§ **WORK INSTRUCTION**
Gather every line in the records below that contains the word "section".
--- PROVIDED MATERIAL Enclosed Below ---
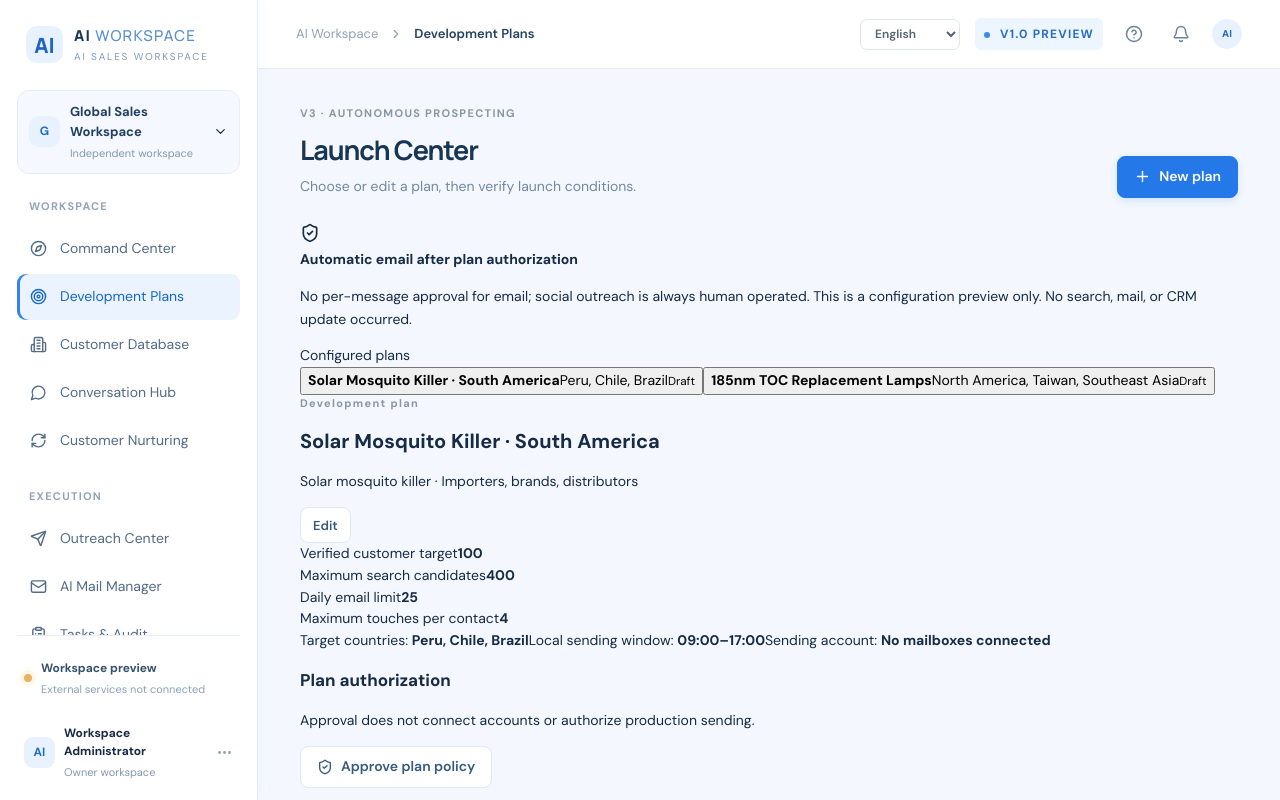
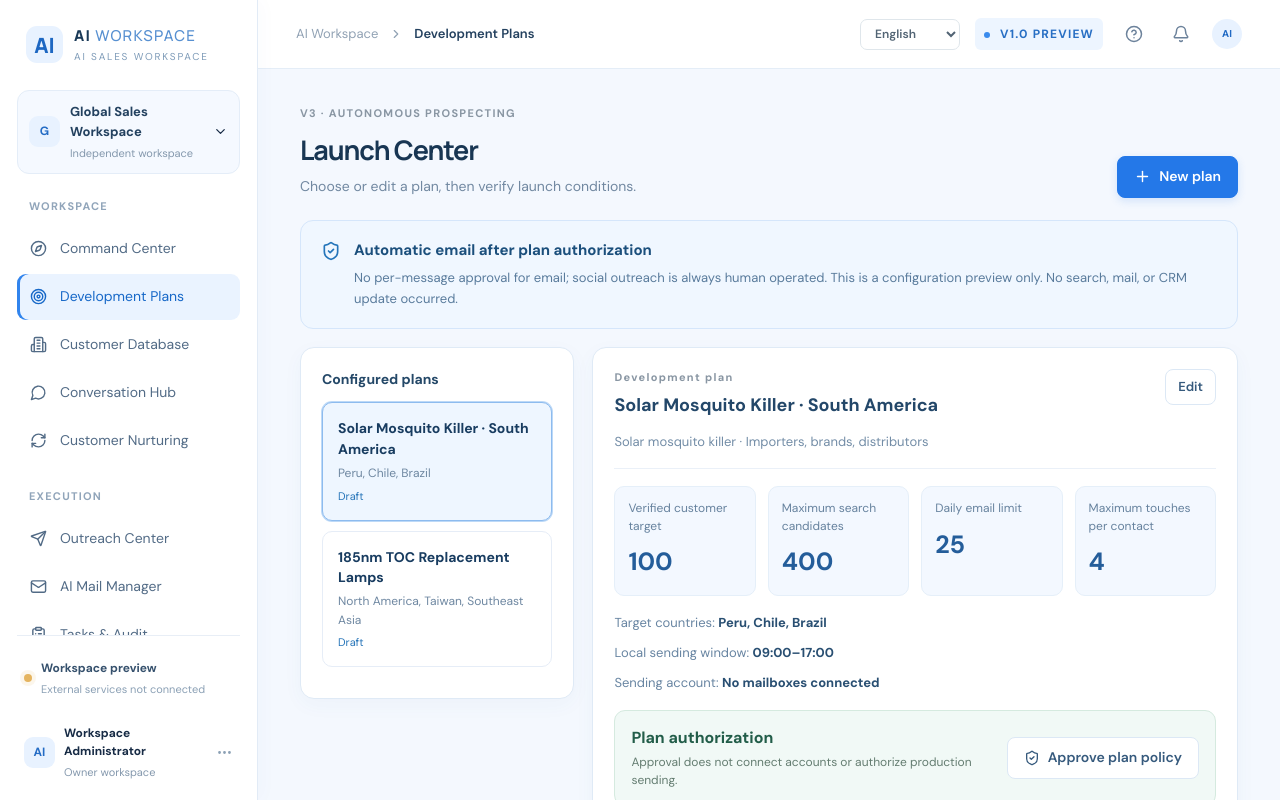
Before and after one commit to miguelyang42-hash/xpes-customer-workbench, a Next.js app: page / in a window 1280 px wide. Both pictures are taken after a click on the button "Development Plans". Shown: the top 800 px of the page. Built offline with nearby package versions, Linux system fonts and the light colour scheme.

Commit message:
Style bright V3 panels and readable launch flow

```diff
--- a/app/globals.css
+++ b/app/globals.css
@@ -129,3 +129,71 @@ th{font-size:11px;letter-spacing:.06em}td{font-size:13px;line-height:1.5}
 .settings-row strong{font-size:14px}.settings-row span{font-size:12px}
 @media(max-width:900px){.page-content{padding:26px 22px 36px}.welcome-row h1,.page-heading h1{font-size:29px}}
 @media(max-width:600px){.page-content{padding:22px 15px 30px}.welcome-row h1,.page-heading h1{font-size:27px}.welcome-row p,.page-heading p{font-size:13px}.metric-card{padding:15px}.panel{padding:16px}.quick-card{min-height:115px}}
+
+
+/* V3 clear and bright design surfaces */
+.v3-home-actions{display:flex;gap:10px;align-items:center;flex-wrap:wrap}
+.v3-wrap{display:flex;flex-direction:column;gap:18px}
+.v3-wrap .page-heading{margin-bottom:4px}
+.v3-alert{display:flex;align-items:flex-start;gap:13px;background:#f0f7ff;border:1px solid #d5e6fb;border-radius:13px;padding:18px 20px;color:#2575ba}
+.v3-alert>svg{flex:none;margin-top:2px}
+.v3-alert strong{font-size:15px;color:#1b4f7c}
+.v3-alert p{font-size:13px;margin:5px 0 0;color:#597b9c;line-height:1.65}
+.v3-layout{display:grid;grid-template-columns:minmax(235px,0.85fr) minmax(0,2fr);gap:18px;align-items:start}
+.v3-plan-list,.v3-main-panel,.v3-section{background:#fff;border:1px solid #dfeaf6;border-radius:14px;padding:21px;box-shadow:0 6px 20px rgba(42,92,153,.04)}
+.v3-subheading{font-size:14px;font-weight:750;color:#244868;margin-bottom:12px}
+.v3-plan-row{width:100%;display:flex;align-items:flex-start;text-align:left;flex-direction:column;background:#fff;border:1px solid #e6edf7;border-radius:10px;padding:15px;margin-bottom:10px;color:#375574;gap:5px}
+.v3-plan-row:hover{background:#f7fbff}
+.v3-plan-row.chosen{background:#eef6ff;border-color:#8dbbee;box-shadow:0 0 0 1px #bdd9f7}
+.v3-plan-row strong{font-size:14px;color:#183c60;line-height:1.45}
+.v3-plan-row span{font-size:12px;color:#6e87a1}
+.v3-plan-row small,.v3-account small{font-size:11px;color:#2775b9}
+.v3-panel-top{display:flex;justify-content:space-between;align-items:flex-start;gap:15px;padding-bottom:17px;border-bottom:1px solid #eaf0f8}
+.v3-panel-top h2{font-size:21px;color:#204366;margin:6px 0}
+.v3-panel-top p{font-size:13px;color:#738da7;margin:0;line-height:1.5}
+.v3-stats{display:grid;grid-template-columns:repeat(4,minmax(0,1fr));gap:12px;margin:17px 0}
+.v3-stats>div{display:flex;flex-direction:column;gap:8px;background:#f3f8ff;border:1px solid #e5eff9;border-radius:10px;padding:13px}
+.v3-stats span{font-size:12px;color:#66829e;line-height:1.45}
+.v3-stats strong{font-size:25px;color:#245d9a;font-weight:750}
+.v3-config{display:flex;flex-direction:column;gap:10px;margin:14px 0}
+.v3-config span{font-size:13px;color:#6885a2}
+.v3-config strong{color:#294f72}
+.v3-authorization{display:flex;justify-content:space-between;align-items:center;gap:15px;background:#f1f9f6;border:1px solid #d5eadf;border-radius:11px;padding:16px;margin:17px 0}
+.v3-authorization h3{font-size:16px;margin:0 0 4px;color:#225d49}
+.v3-authorization p{font-size:12px;color:#647d71;margin:0;line-height:1.5}
+.v3-preflight{border-top:1px solid #e7eef7;padding-top:16px}
+.v3-preflight h3,.v3-section h2,.v3-main-panel h2{font-size:18px;color:#234769;margin:0 0 14px}
+.v3-check{display:flex;align-items:center;justify-content:space-between;gap:10px;padding:11px 0;border-bottom:1px solid #eef2f8}
+.v3-check span{display:flex;align-items:center;gap:9px;font-size:13px;color:#526f8c}
+.v3-check svg{color:#cb874b;flex:none}
+.v3-check small{font-size:11px;color:#a56d3d}
+.v3-cta{display:flex;align-items:center;gap:14px;margin:20px 0 7px}
+.v3-cta strong{font-size:12px;color:#9f6c40}
+.v3-small{font-size:12px;color:#8195a9;line-height:1.5}
+.v3-section>p{font-size:13px;color:#728ca5;margin:-7px 0 15px}
+.v3-empty{display:flex;flex-direction:column;align-items:center;justify-content:center;text-align:center;gap:8px;padding:24px;color:#7b96ae;background:#f9fbff;border-radius:11px}
+.v3-empty strong{font-size:14px;color:#5c7790}
+.v3-empty p{font-size:12px;color:#8499af;margin:0}
+.v3-run{display:flex;justify-content:space-between;flex-wrap:wrap;align-items:center;gap:8px;font-size:12px;padding:13px 10px;border-bottom:1px solid #edf2f8;color:#71889f}
+.v3-run strong{font-size:12px;color:#a16a36}
+.v3-run small{color:#7089a0}
+.v3-form{max-width:800px}
+.v3-form .form-grid label{font-size:13px}
+.v3-account{display:flex;flex-direction:column;gap:5px;border-bottom:1px solid #edf3f8;padding:11px 0}
+.v3-account strong{font-size:14px;color:#224764}
+.v3-account span{font-size:12px;color:#6c89a5}
+.v3-spaced{margin-top:18px}
+.v3-folders{display:grid;grid-template-columns:repeat(3,1fr);gap:10px}
+.v3-folders>div{background:#f7faff;border:1px solid #e4edf8;border-radius:10px;padding:15px;display:flex;align-items:center;gap:8px;color:#3c6288;font-size:13px}
+.v3-folders small{margin-left:auto;color:#8fa3b9}
+.v3-model-panel{max-width:900px}
+.v3-model-panel>p{font-size:13px;color:#7790a6;margin:13px 0 18px}
+.v3-saved{font-size:12px;color:#258366;margin-left:10px}
+.v3-steps{display:grid;grid-template-columns:repeat(5,1fr);gap:10px;margin:18px 0}
+.v3-steps>div{border:1px solid #e5edf6;background:#f7fbff;padding:15px 12px;border-radius:11px;display:flex;gap:8px;flex-direction:column}
+.v3-step-no{display:grid;place-items:center;width:27px;height:27px;background:#e3f0ff;color:#2876c4;border-radius:8px;font-size:12px;font-weight:700}
+.v3-steps strong{font-size:13px;color:#2e5276}
+.v3-steps small{font-size:11px;color:#7792ae;line-height:1.5}
+.v3-stats.nurture{margin:0}
+@media(max-width:1000px){.v3-layout{grid-template-columns:1fr}.v3-stats{grid-template-columns:repeat(2,1fr)}.v3-steps{grid-template-columns:repeat(3,1fr)}}
+@media(max-width:640px){.v3-home-actions{width:100%}.v3-home-actions button{flex:1}.v3-main-panel,.v3-section,.v3-plan-list{padding:16px}.v3-folders{grid-template-columns:repeat(2,1fr)}.v3-steps{grid-template-columns:repeat(2,1fr)}.v3-authorization{flex-direction:column;align-items:flex-start}.v3-cta{flex-direction:column;align-items:stretch}}
```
--- End of Enclosed PROVIDED MATERIAL ---
§ **WRITTEN RESPONSE**
+.v3-plan-list,.v3-main-panel,.v3-section{background:#fff;border:1px solid #dfeaf6;border-radius:14px;padding:21px;box-shadow:0 6px 20px rgba(42,92,153,.04)}
+.v3-preflight h3,.v3-section h2,.v3-main-panel h2{font-size:18px;color:#234769;margin:0 0 14px}
+.v3-section>p{font-size:13px;color:#728ca5;margin:-7px 0 15px}
+@media(max-width:640px){.v3-home-actions{width:100%}.v3-home-actions button{flex:1}.v3-main-panel,.v3-section,.v3-plan-list{padding:16px}.v3-folders{grid-template-columns:repeat(2,1fr)}.v3-steps{grid-template-columns:repeat(2,1fr)}.v3-authorization{flex-direction:column;align-items:flex-start}.v3-cta{flex-direction:column;align-items:stretch}}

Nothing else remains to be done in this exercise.